Just as climate change is no longer simply a conversation to be had around the barbecue, work/life balance is moving toward its own tipping point

Seals don't balance balls on their noses for fun; they do it for fish. People don't try to achieve work/life balance for fun; they do it to survive.

And it's getting harder. The average hours worked by full-time employees in 2005-6 was 44.1 hours per week (45.4 hours for men and 41.4 hours for women), and 37 percent of them work overtime regularly with a third of that unpaid.

In 1799 the hours for convict labour were set at 50 hours a week - a couple of centuries on they're starting to look like layabouts.

After two years' investigation, the Human Rights and Equal Opportunity Commission released its paper "It's about time: Women, men, work and family" in March, a document which sets out a framework for reform that is intended to underpin improved work/life balance. The paper makes 45 recommendations and "Sets out the beginning of a new social vision for Australia," according to HREOC's president and the acting sex discrimination commissioner John von Doussa.

Just as the climate change issue seems to have reached a tipping point where people stop treating it as a barbecue conversation and start seeing it as a real challenge to be tackled, work/life balance is moving toward its own tipping point.

This comes with the realization - crystallized in the report - that, "A truly prosperous society is one that values time as well as money, whether this be time spent with children or other relatives in leisure activities, time spent voluntarily working within community . . . or time spent meeting day-to-day care needs". Also that "reconciling paid work and family/carer responsibilities is central to the social and economic progress of the nation".

The paper makes for interesting reading, and will liven up the dinner table discussion of many an Australian household - assuming anyone makes it home in time for dinner.

Yet, strangely, not one of the 45 recommendations has anything to do with information technology. This is particularly odd given that computers and communications have the capacity to not only reconnect the communities that the commission believes are being etched away, as people scurry frantically between work and home, but also provide platforms for more flexible work practices.

The IT sector was identified in the report as one area where there was more opportunity for, and evidence of, work/life balance, yet no one in the commission seems to have made the connection that the information technology itself might be a driver.

It's important to recognize, however, that while technology has an important role to play, it is no panacea. To achieve work/life balance there needs to be systemic and attitudinal change also.

If you are a bus driver it's not possible to telecommute, at least until the transponder from the Starship Enterprise materializes, but it should be possible to job share. Law firms, once among the most rigid of employers, are introducing more flexible work practices - Blake Dawson Waldron for example has one in five of its employees (men and women) on some form of formal flexible arrangement. This is not just about keeping women in the workforce, either, it's about meeting the needs of new generation workers who demand more balance, and it's about becoming an employer of choice and snaring the brightest candidates.

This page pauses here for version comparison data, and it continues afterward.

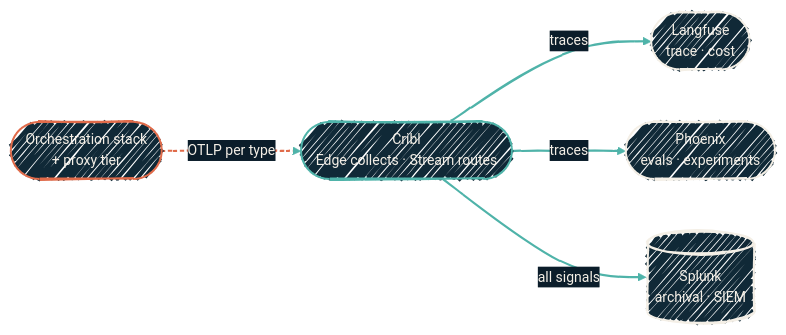
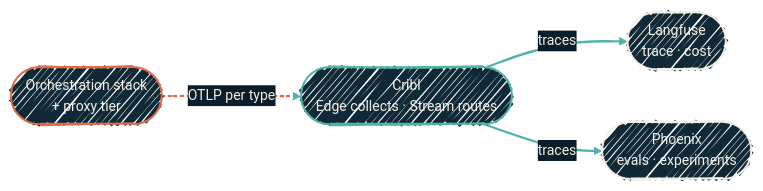
The diagram in observability/llm-observability.mdx (dryvist/docs), drawn with Mermaid before and after one commit. The commit also changed other lines of this file and 78 other files, not shown here.

````diff
--- a/observability/llm-observability.mdx
+++ b/observability/llm-observability.mdx
@@ -40,28 +41,26 @@
 ```mermaid
 %%{init:
   {'theme':'base','look':'handDrawn','themeVariables':{'fontFamily':'Geist','fontSize':'14px','primaryColor':'#102937','primaryTextColor':'#F4EFE6','primaryBorderColor':'#4FB3A9','lineColor':'#4FB3A9','secondaryColor':'#0B1D2A','tertiaryColor':'#1A2A38','clusterBkg':'rgba(79,179,169,0.08)','clusterBorder':'#4FB3A9'}}}%%
   flowchart LR
   Apps([Orchestration stack<br/>+ proxy tier])
   Cribl([Cribl<br/>Edge collects · Stream routes])
   LF([Langfuse<br/>trace · cost])
   PX([Phoenix<br/>evals · experiments])
-  SP[(Splunk<br/>archival · SIEM)]
 
   Apps -->|OTLP per type| Cribl
   Cribl -->|traces| LF
   Cribl -->|traces| PX
-  Cribl -->|all signals| SP
 
   classDef ai   fill:#102937,stroke:#E06B4A,stroke-width:2px,color:#F4EFE6;
   classDef hop  fill:#102937,stroke:#4FB3A9,stroke-width:2px,color:#F4EFE6;
   classDef sink fill:#102937,stroke:#F4EFE6,stroke-width:2px,color:#F4EFE6;
 
   class Apps ai
   class Cribl hop
-  class LF,PX,SP sink
+  class LF,PX sink
 
   click PX "/observability/phoenix" "Arize Phoenix: evals and experiments"
 
   linkStyle 0 stroke:#E06B4A,stroke-width:2px,stroke-dasharray:4 3;
-  linkStyle 1,2,3 stroke:#4FB3A9,stroke-width:2px;
+  linkStyle 1,2 stroke:#4FB3A9,stroke-width:2px;
 ```
````
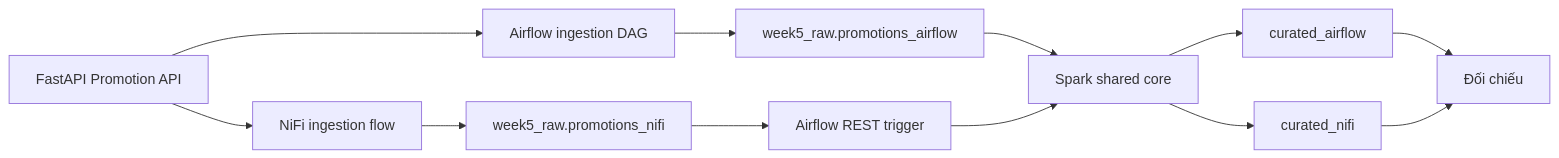
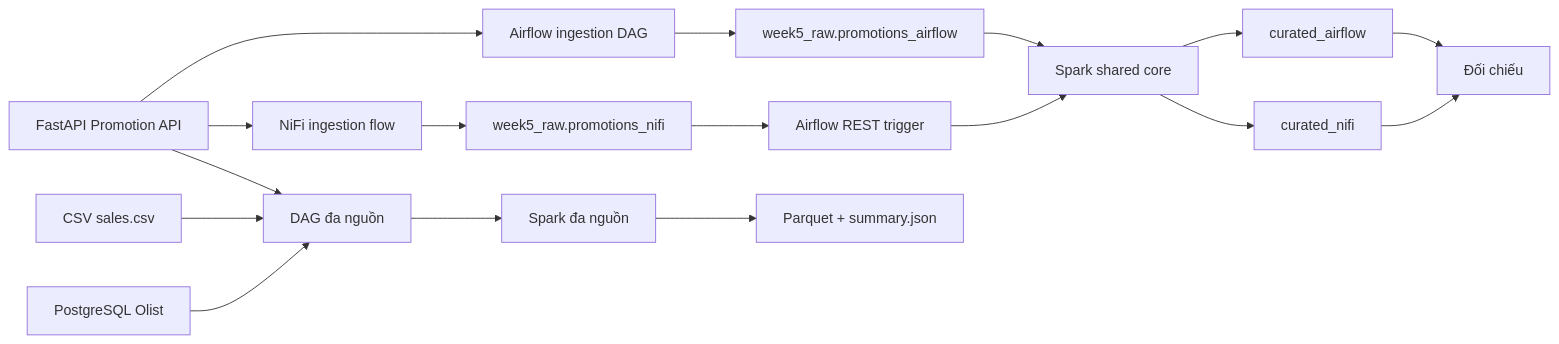
Before and after one commit to Datt106/DE-Genesis: the diagram in exercises/week5/README.md, drawn with Mermaid. The commit also changed other lines of this file and 24 other files, not shown here.

````diff
--- a/exercises/week5/README.md
+++ b/exercises/week5/README.md
@@ -17,15 +18,20 @@
 ```mermaid
 flowchart LR
     API["FastAPI Promotion API"]
     API --> AF["Airflow ingestion DAG"]
     AF --> RA["week5_raw.promotions_airflow"]
     RA --> SP["Spark shared core"]
     API --> NF["NiFi ingestion flow"]
     NF --> RN["week5_raw.promotions_nifi"]
     RN --> REST["Airflow REST trigger"]
     REST --> SP
     SP --> CA["curated_airflow"]
     SP --> CN["curated_nifi"]
     CA --> CMP["Đối chiếu"]
     CN --> CMP
+    CSV["CSV sales.csv"] --> MS["DAG đa nguồn"]
+    DB["PostgreSQL Olist"] --> MS
+    API --> MS
+    MS --> MSP["Spark đa nguồn"]
+    MSP --> PQ["Parquet + summary.json"]
 ```
````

As HREOC president von Doussa noted: "If a law firm can successfully implement flexible working for one in five workers then surely it can be implemented in a great number of other workplaces." IT companies for example - or IT departments of large corporations.

The three main struts of HREOC's recommendations are: a call for gender equity; a lifecycle perspective which understands that employees will move in and out of paid and unpaid work at different points in their lives; and the concept of shared work and valued care, which fully acknowledges the true economic value of the $30.5 billion worth of unpaid work which is carried out in Australia.

While HREOC was at pains to explain that balance is not just a women's issue, von Doussa acknowledged that, "Without changes in men's lives, women's quest for equality will forever stall. This is not really about whether women can have it all, but how we can work together to share it all." HREOC's report can be viewed at:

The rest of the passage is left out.